On Tuesday, President Donald Trump told a group of Democratic Senators: “My accountant called me and said ‘you’re going to get killed in this [tax] bill,” NBC News reported. If true, Trump has managed to hire a spectacularly incompetent accountant. Another possibility is that Trump is lying.
There’s a lot we don’t know about Trump’s finances. Trump broke from more than 30-years of precedent by refusing to release any of his tax returns during last year’s presidential campaign. But thanks to a leaked portion of Trump’s 2005 tax return and a 2016 letter from his tax lawyers, it’s clear that Trump is likely to be one of the biggest winners under Republicans’ plan. It’s not for nothing that New York Times columnist Paul Krugman wrote last week that you “won’t go far wrong if you think of the big tax cuts in the law as having been custom designed to benefit the Trump family.”
Trump’s tax plan would benefit him in three major ways. The Tax Cuts and Jobs Act introduced by House Republicans eliminates the Alternative Minimum Tax, which cost the president $31 million in 2005. It cuts income taxes for the types of businesses—known as “pass-throughs”—that Trump favors from 39.6 percent to 25 percent. And, most importantly, it gets rid of taxes on inherited wealth. A rough calculation shows that could give his children $620 million.
Trump also claimed he would be a “big loser” under his tax cut, according to the Washington Post. “The deal is so bad for rich people, I had to throw in the estate tax just to give them something,” he said. That is not true. The left-leaning Institute on Taxation on Economic Policy finds that the top 1 percent of Americans would get a tax break of nearly $50,000 next year as a result of the House bill. The working class would receive $360 on average.
And as Jonathan Chait writes for New York, Congress’ nonpartisan tax committee does not include the estate tax in its projections. The committee still finds that two-thirds of taxpayers who make more than $1 million per year would get at least $500 from the Republican bill in 2027, compared to 5 percent of people who make between $30,000 and $40,000 per year. Overall, more than half of taxpayers—including about 40 percent of the middle class—would either pay more taxes or get less than $100 in 2027 as a result of House Republicans’ tax plan.

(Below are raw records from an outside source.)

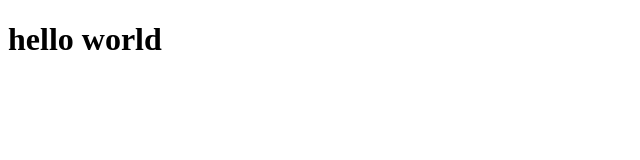
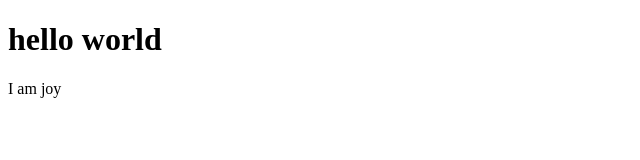
Before and after one commit to chae1219/test1, a plain HTML site: page index.html in a window 1280 px wide. Shown: the full height of the page, 0-640 px from the left. Drawn offline with Linux system fonts and the light colour scheme.

Commit message:
2st commit

```diff
--- a/index.html
+++ b/index.html
@@ -7,5 +7,6 @@
 </head>
 <body>
     <h1>hello world</h1>
+    <p>I am joy</p>
 </body>
 </html>
```
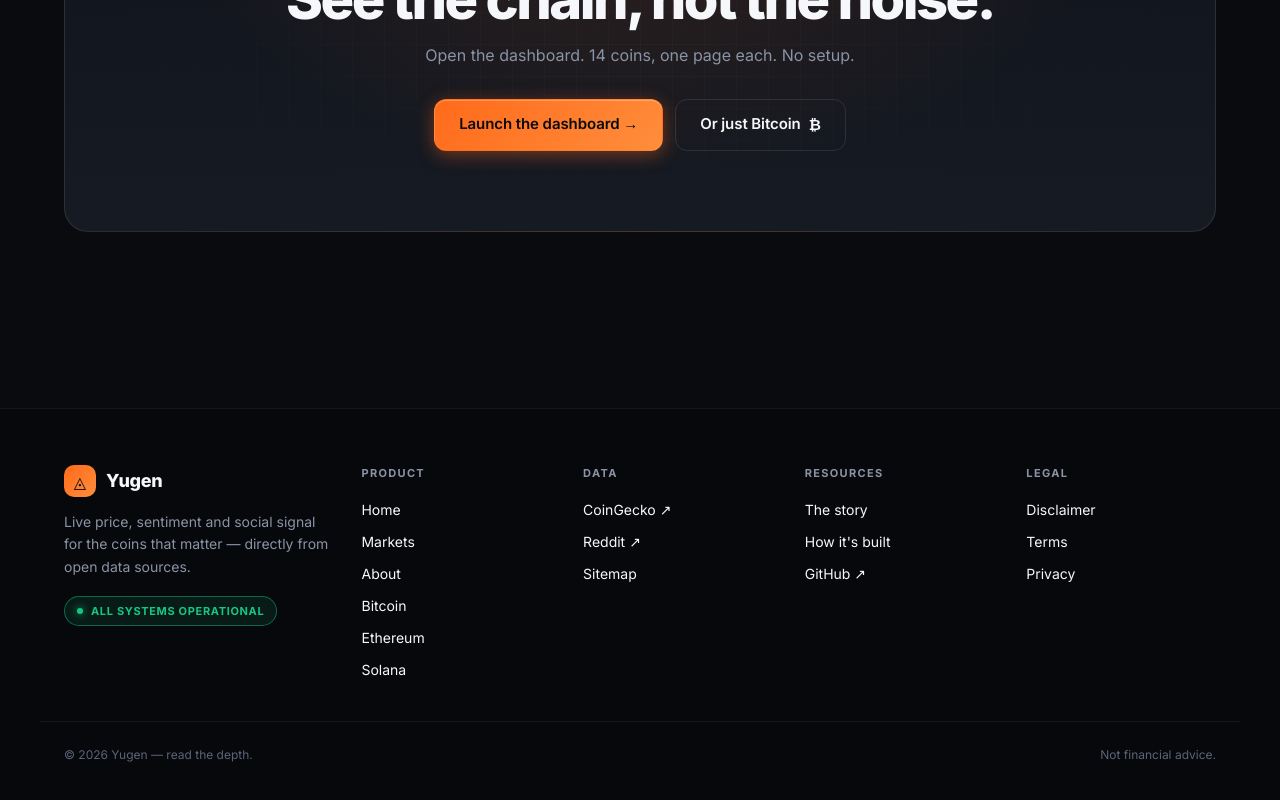
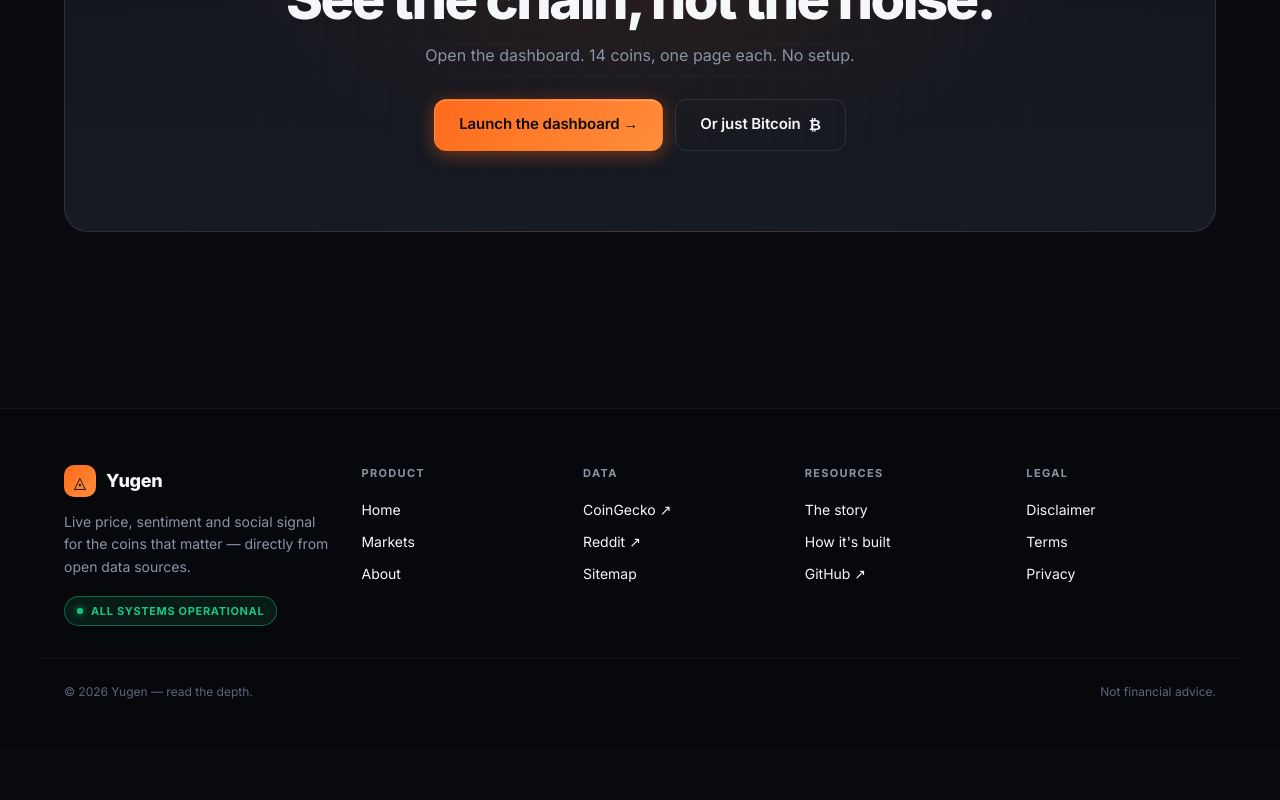
Before and after one commit to iamHimanshu-07/Yugen, a Next.js app: page / in a window 1280 px wide. Shown: the part 5103-5903 px from the top of the page. After the commit the page ends 5852 px from the top, so only its background shows below. Built offline with nearby package versions, Linux system fonts and the light colour scheme.

Commit message:
Remove cryptocurrency links from layout

```diff
--- a/app/layout.tsx
+++ b/app/layout.tsx
@@ -97,9 +97,6 @@ async function SiteFooter() {
             <li><a href="/">Home</a></li>
             <li><a href="/markets">Markets</a></li>
             <li><a href="/about">About</a></li>
-            <li><a href="/coin/bitcoin">Bitcoin</a></li>
-            <li><a href="/coin/ethereum">Ethereum</a></li>
-            <li><a href="/coin/solana">Solana</a></li>
           </ul>
         </div>
         <div>
```
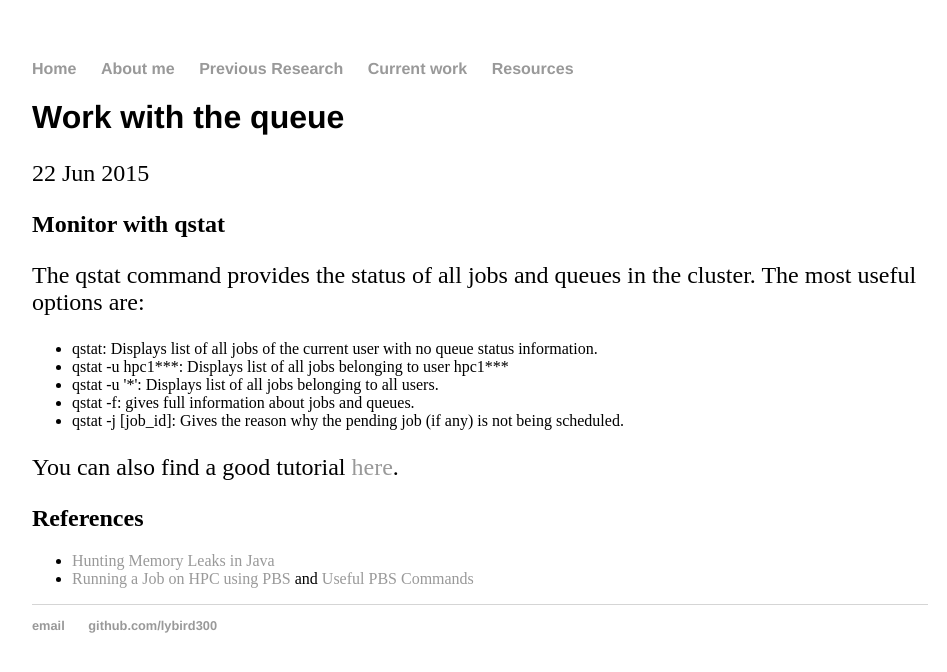
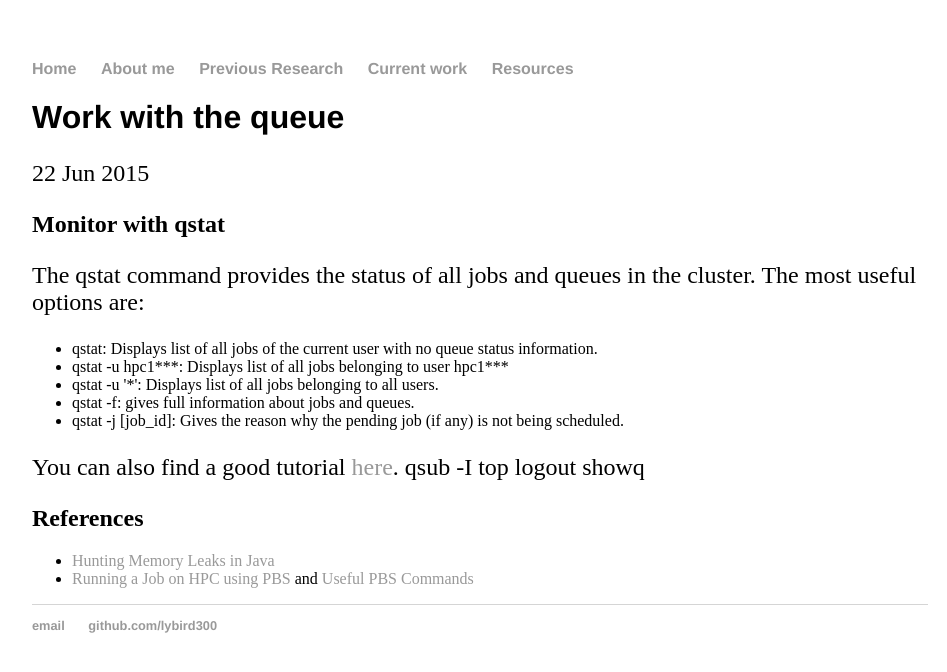
Before and after one commit to lybird300/lybird300.github.io, a Jekyll site: the page built from _posts/2015-6-26-work-with-cluster.md, in a window 1280 px wide. Shown: the top 672 px of the page, without its empty margins (160-1107 px from the left). Built offline with Jekyll 4.4.1, drawn with Linux system fonts in a browser that asks for light colours.

Commit message:
Update 2015-6-26-work-with-cluster.md

```diff
--- a/_posts/2015-6-26-work-with-cluster.md
+++ b/_posts/2015-6-26-work-with-cluster.md
@@ -14,6 +14,10 @@ The qstat command provides the status of all jobs and queues in the cluster. The
 <li>qstat -j [job_id]: Gives the reason why the pending job (if any) is not being scheduled.</li>
 </ul>
 You can also find a good tutorial <a href="http://web.mit.edu/longjobs/www/status.html">here</a>.
+qsub -I
+top
+logout
+showq
 
 <h2>References</h2>
 <ul>
```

It is theoretically possible that Trump would pay more taxes under his plan, but all the evidence suggests otherwise. The only way to know for sure is for Trump to release his tax returns.